How We Thresh Grains …

Using a back and forth motion with the foot, we press the grain thepugh the wire and remove the hull.

Later we’ll do some more remove more chaff.



Blue Grouse … With a Broken Neck

We found a dead grouse in the garden this morning – still warm. Upon inspection by Paco, it was found to have a broken neck – probably from flying into our fence post.

After much discussion, we are likely to bury it.

Below Eric holds it as he discusses compost with Paco.


Threshing and winnowing the grain

A great deal of energy goes into baking a loaf of bread. Added to all the measuring, kneading, and waiting for the bread to rise is the lengthy behind-the-scenes process of harvesting, threshing and winnowing out the grains. In the past two weeks, we’ve harvested the remaining beds of spring-sown grains and hung them up in the new grain storage house to dry. Each type of grain has its unique characteristics, whether it’s the long stalk of the rye plant, the spiky heads of barley, or the plump, golden wheat grains.


Yesterday was my first experience threshing and winnowing grain.

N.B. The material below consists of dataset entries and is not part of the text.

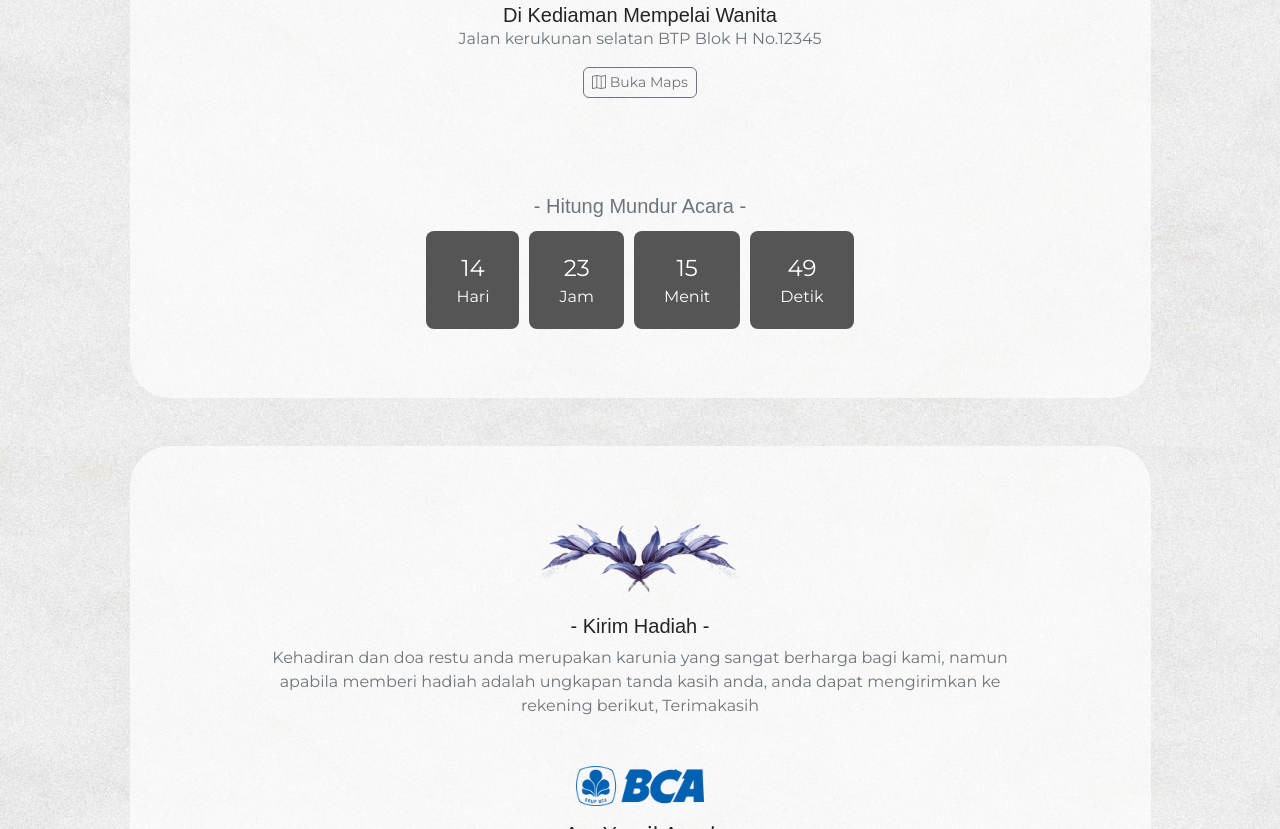
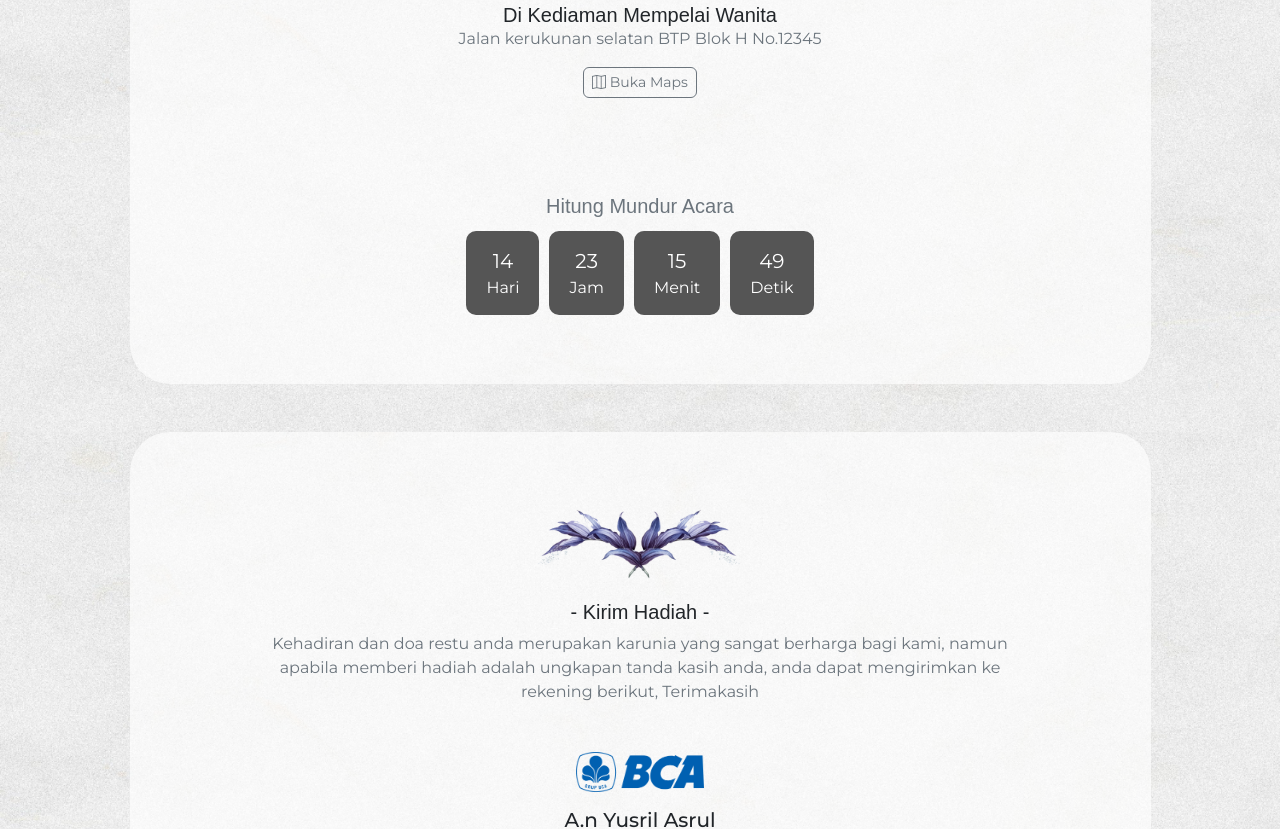
Before and after one commit to yswedding/template2, a plain HTML site: page index.html in a window 1280 px wide. Shown: the part 1789-2618 px from the top of the page. Drawn offline with nearby package versions, Linux system fonts and the light colour scheme; a web font is replaced by a local one.

Commit message:
update design

```diff
--- a/index.html
+++ b/index.html
@@ -36,7 +36,7 @@
         <div class="heading-sec">
             <div class="btr subtitle">THE WEDDING OF</div>
             <div class="msd title">Yusril &<br>Hana</div>
-            <div class="btr subtitle mb-3">SABTU | 7 AGUSTUS 2021</div>
+            <div class="btr subtitle mb-3 text-center">SABTU | 7 AGUSTUS 2021</div>
             <a target="_blank" href="https://www.google.com/calendar/render?action=TEMPLATE&text=Wedding%20Yusril%20Dan%20Hana&details&dates=20240424/20240424&location" class="msd btn btn-outline-secondary rounded"><i class="bi bi-calendar-check"></i> Save The Date</a>
         </div>
     </div>
@@ -98,7 +98,7 @@
                                         <a target="_blank" href="" class="mst mb-5 btn-sm btn btn-outline-secondary rounded"><i class="bi bi-map"></i> Buka Maps</a>
                                     </div>
                                 </div>
-                                <h5 class="msd text-center text-secondary mt-lg-5">- Hitung Mundur Acara -</h5>
+                                <h5 class="msd text-center text-secondary mt-lg-5">Hitung Mundur Acara</h5>
                                 <div id="timer" class="mst">
                                     <div> <span id="days"></span> <span>Hari</span> </div>
                                      <div> <span id="hours"></span> <span>Jam</span>  </div>
--- a/style.css
+++ b/style.css
@@ -21,6 +21,7 @@
   .splash {
     transition: .5s;
     overflow: hidden;
+    background-color: #eee;
     position: fixed;
     width: 100%;
     height: 100vh;
@@ -59,17 +60,33 @@
     flex-direction: column;
 }
 
+#timer div{
+    background-color: #555;
+    color: #fff;
+    display: inline-flex;
+    flex-direction: column;
+    justify-content: center;
+    align-items: center;
+    padding: 5px 7px;
+    border-radius: 4px;
+    margin: 2px;
+}
+
+#timer div span:first-child{
+    font-size: 16px;
+}
+
 
 .heading-sec .subtitle {
-    letter-spacing: 8px;
-    font-size: 17px;
+    letter-spacing: 5px;
+    font-size: 15px;
     color: #00000080;
 }
 
 .heading-sec .title {
     font-weight: 400;
-    font-size: 70px;
-    line-height: 75px;
+    font-size: 60px;
+    line-height: 65px;
     text-align: center;
     color: #71747a;
     margin: 25px 0;
@@ -100,6 +117,16 @@
     .gbr-hiasan {
         height: 250px;
     }
+
+    #timer div{
+        padding: 15px 20px;
+        border-radius: 10px;
+        margin: 5px;
+    }
+
+    #timer div span:first-child{
+        font-size: 20px;
+    }
 }
 
 @media (min-width: 1200px) {
@@ -127,21 +154,7 @@
     display: flex;
     justify-content: center;
 }
-#timer div{
-    background-color: #555;
-    color: #fff;
-    display: inline-flex;
-    flex-direction: column;
-    justify-content: center;
-    align-items: center;
-    padding: 20px 30px;
-    border-radius: 8px;
-    margin: 5px;
-}
 
-#timer div span:first-child{
-    font-size: 23px;
-}
 
 .atas {top: 0;}
 .bawah {bottom: 0;}
```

A special threshing floor was constructed of wood with a mesh-wire placed over to serve as an abrasive for separating the grain from the chaff. We started by bundling handfuls of grain in sheaves, with the heads together.


Then we basically stomped on the heads, trying to get the hulls off the grain.


Once we finished threshing out the grain, we gathered the grains and hulls into a winnowing basket, and sort of threw the grain up in the air, letting the slight breeze carry off the chaff.


Lamine, who has been threshing and winnowing his entire life, explained that often there is no breeze, and I need to sort of create a breeze with the winnowing basket. Sort of forcefully push the basket away from me, while holding it tight, and let the force of the push send the chaff flying.

My father once told me that he remembers having to steer the family donkey back in his village in Lebanon while it threshed out the grain. Donkeys or horses were tied up to the center of a circular-shaped stone or cement threshing floor, and sent walking round and round for hours, until all the grain was threshed off the stalks.